◆ **THE PROBLEM**:
Nothing but the text of the listing, repeated exactly, belongs in the answer; leave the images out.

◆ **DATA FOR THIS EXERCISE**:
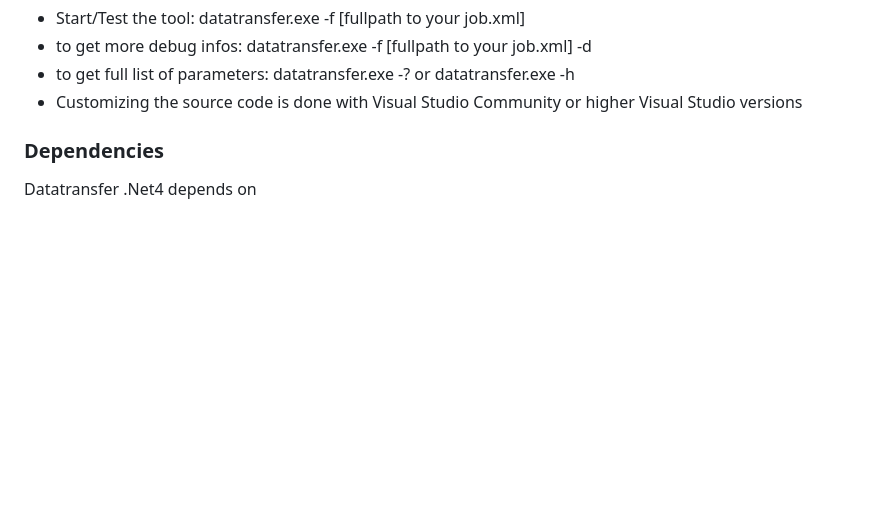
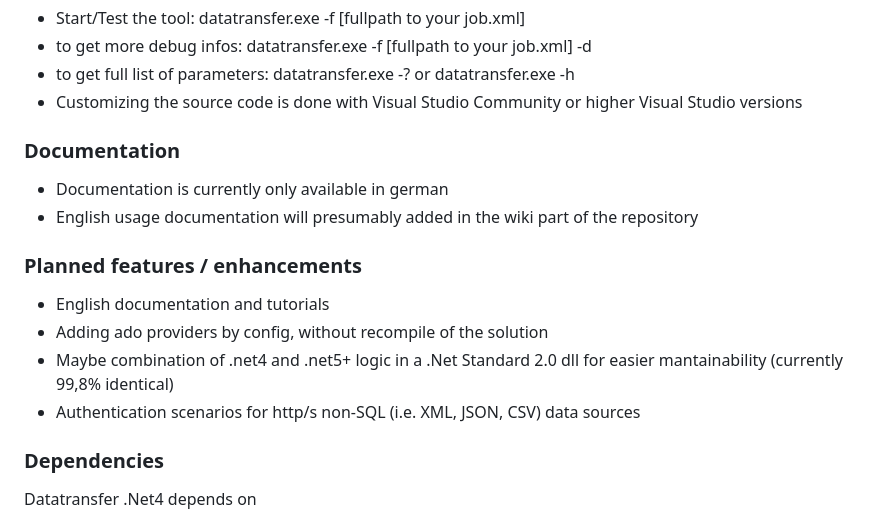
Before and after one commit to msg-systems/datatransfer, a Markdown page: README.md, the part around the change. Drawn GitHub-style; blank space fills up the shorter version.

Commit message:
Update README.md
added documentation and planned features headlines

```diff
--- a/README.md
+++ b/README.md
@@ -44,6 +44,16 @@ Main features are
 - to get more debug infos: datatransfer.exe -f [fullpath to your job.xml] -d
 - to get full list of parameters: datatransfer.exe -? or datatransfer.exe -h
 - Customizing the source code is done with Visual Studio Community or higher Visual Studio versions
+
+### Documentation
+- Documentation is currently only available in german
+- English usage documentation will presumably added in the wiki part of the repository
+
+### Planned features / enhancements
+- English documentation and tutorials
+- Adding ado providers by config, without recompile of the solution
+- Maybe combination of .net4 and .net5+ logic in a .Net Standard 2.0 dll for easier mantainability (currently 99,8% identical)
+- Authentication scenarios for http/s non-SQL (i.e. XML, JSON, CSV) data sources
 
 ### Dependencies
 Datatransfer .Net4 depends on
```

◆ **EXPECTED ANSWER**:
Before and after one commit to msg-systems/datatransfer, a Markdown page: README.md, the part around the change. Drawn GitHub-style; blank space fills up the shorter version.

Commit message:
Update README.md
added documentation and planned features headlines

```diff
--- a/README.md
+++ b/README.md
@@ -44,6 +44,16 @@ Main features are
 - to get more debug infos: datatransfer.exe -f [fullpath to your job.xml] -d
 - to get full list of parameters: datatransfer.exe -? or datatransfer.exe -h
 - Customizing the source code is done with Visual Studio Community or higher Visual Studio versions
+
+### Documentation
+- Documentation is currently only available in german
+- English usage documentation will presumably added in the wiki part of the repository
+
+### Planned features / enhancements
+- English documentation and tutorials
+- Adding ado providers by config, without recompile of the solution
+- Maybe combination of .net4 and .net5+ logic in a .Net Standard 2.0 dll for easier mantainability (currently 99,8% identical)
+- Authentication scenarios for http/s non-SQL (i.e. XML, JSON, CSV) data sources
 
 ### Dependencies
 Datatransfer .Net4 depends on
```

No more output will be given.